The decision to give special status to one civil society organisation over its peers goes against the EITI’s founding principles. We withdraw from the process with immediate effect.

Full member organisations of the CSN:

 

 

The network also has more than 20 individual associate members, mostly affiliated to non-governmental organisations or academic institutions.

The UK has a duty to reform its Caribbean Overseas Territories

Published by Anonymous (not verified) on Wed, 13/09/2017 - 4:10pm in

Rupert Jones, the former attorney general of Anguilla, wrote an article for the Guardian yesterday in which he suggested that the UK’s lethargic response to the Hurricane Irma induced crisis that has hit that island and others in the Caribbean is due to the UK’s uncertain attitude towards its Overseas Territories due to their tax haven status.

He graciously referred to my comments on this issue on this blog, as did the Guardian when quoting me at length in a related artcile on their web site. I have to say, he and I seem to be of not dissimilar mind. His central argument is that the UK is deeply embarrassed by tax haven activity and the refusal of these places to comply with requests for improved transparency but as he notes:

The UK may hold the local governments of these territories responsible for these failures. What it does not say is that the UK could legislate to require reform tomorrow if there was the political will. There is not, perhaps because of the fear that it would highlight the UK’s ultimate responsibility.

This ability on the part of the UK to impose its will on these places is something I have long argued exists, but is strenuously denied in Whitehall. It is good to see it confirmed by someone with very good reason to know the facts.

I also welcome this statement, with which I concur:

Both UK and local politicians also recognise that the islands’ economies, heavily reliant on offshore financial services, might flounder with the major loss of jobs. Then the UK may have to provide alternative investment.

I have long argued this is our duty.

In essence what we agree upon is what Rupert Jones says at the end of how own artcile:

I hope he [Boris Johnson] will maximise the UK’s response to the devastation wreaked by Irma, as well as using it as an opportunity to discuss our relationship with the overseas territories. It’s a conversation long overdue.

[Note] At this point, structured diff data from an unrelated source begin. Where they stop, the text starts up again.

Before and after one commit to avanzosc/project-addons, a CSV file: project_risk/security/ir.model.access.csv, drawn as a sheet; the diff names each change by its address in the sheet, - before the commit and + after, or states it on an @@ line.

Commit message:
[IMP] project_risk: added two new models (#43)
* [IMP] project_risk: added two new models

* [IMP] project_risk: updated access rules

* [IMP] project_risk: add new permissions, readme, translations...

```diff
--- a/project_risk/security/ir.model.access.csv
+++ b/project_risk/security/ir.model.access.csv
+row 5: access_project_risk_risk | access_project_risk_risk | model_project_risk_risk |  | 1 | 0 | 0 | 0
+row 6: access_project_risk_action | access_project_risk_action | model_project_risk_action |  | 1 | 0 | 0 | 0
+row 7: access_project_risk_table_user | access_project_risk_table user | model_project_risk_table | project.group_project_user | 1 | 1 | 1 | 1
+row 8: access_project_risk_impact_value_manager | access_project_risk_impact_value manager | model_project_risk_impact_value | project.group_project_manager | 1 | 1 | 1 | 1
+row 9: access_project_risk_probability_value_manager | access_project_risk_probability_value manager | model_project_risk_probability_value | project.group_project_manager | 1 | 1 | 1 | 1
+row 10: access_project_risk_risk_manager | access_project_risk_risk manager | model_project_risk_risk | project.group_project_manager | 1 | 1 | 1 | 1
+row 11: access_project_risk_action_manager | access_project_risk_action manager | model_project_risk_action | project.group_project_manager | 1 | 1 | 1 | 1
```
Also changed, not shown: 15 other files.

I can hope.

But I do not expect it will happen.

‘Promised’ Charity Money to Be Investigated

Published by Anonymous (not verified) on Tue, 10/03/2015 - 11:36am in